◆ **TASK INPUT**:
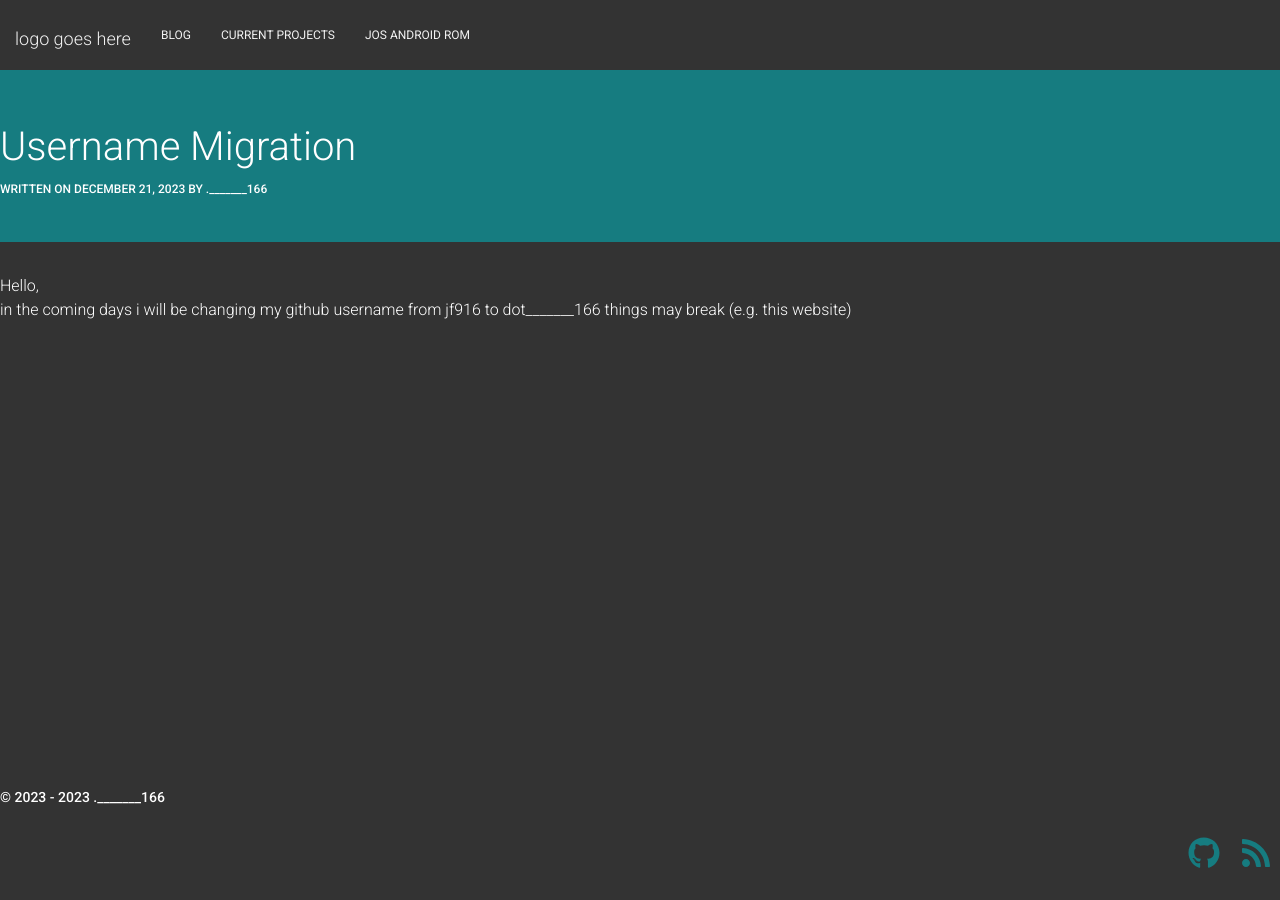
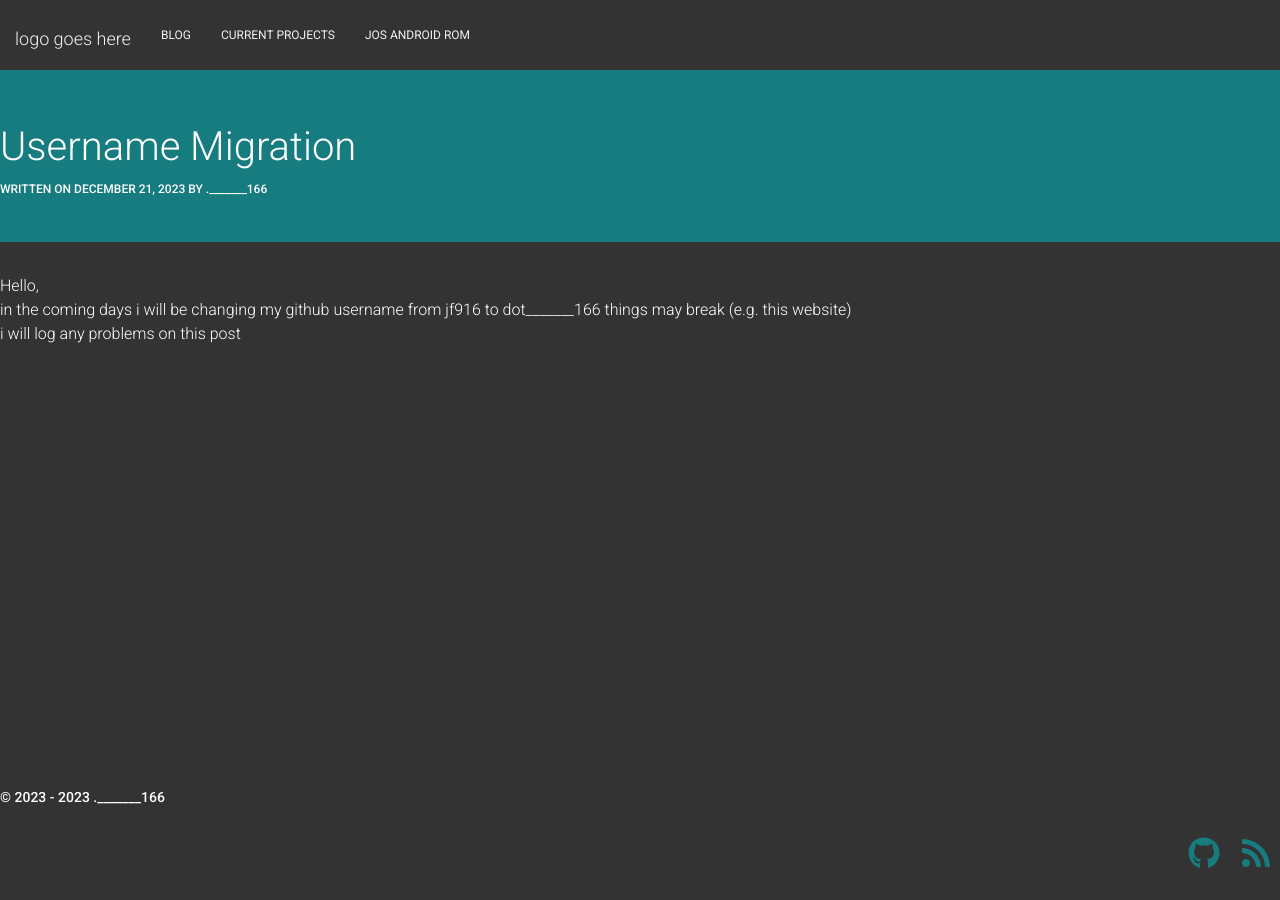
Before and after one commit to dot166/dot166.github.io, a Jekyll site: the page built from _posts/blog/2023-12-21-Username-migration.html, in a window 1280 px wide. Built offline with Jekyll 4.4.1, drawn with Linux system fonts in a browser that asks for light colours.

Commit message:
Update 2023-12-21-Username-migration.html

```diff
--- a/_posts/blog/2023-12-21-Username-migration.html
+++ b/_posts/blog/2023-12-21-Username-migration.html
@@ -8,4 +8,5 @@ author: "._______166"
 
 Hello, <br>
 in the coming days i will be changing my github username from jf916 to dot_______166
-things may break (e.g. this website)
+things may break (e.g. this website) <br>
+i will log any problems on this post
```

◆ **AIM OF THE EXERCISE**: Tally the lines above that contain the word "from", and reply with only the number.

◆ **RESPONSE BOX**: 2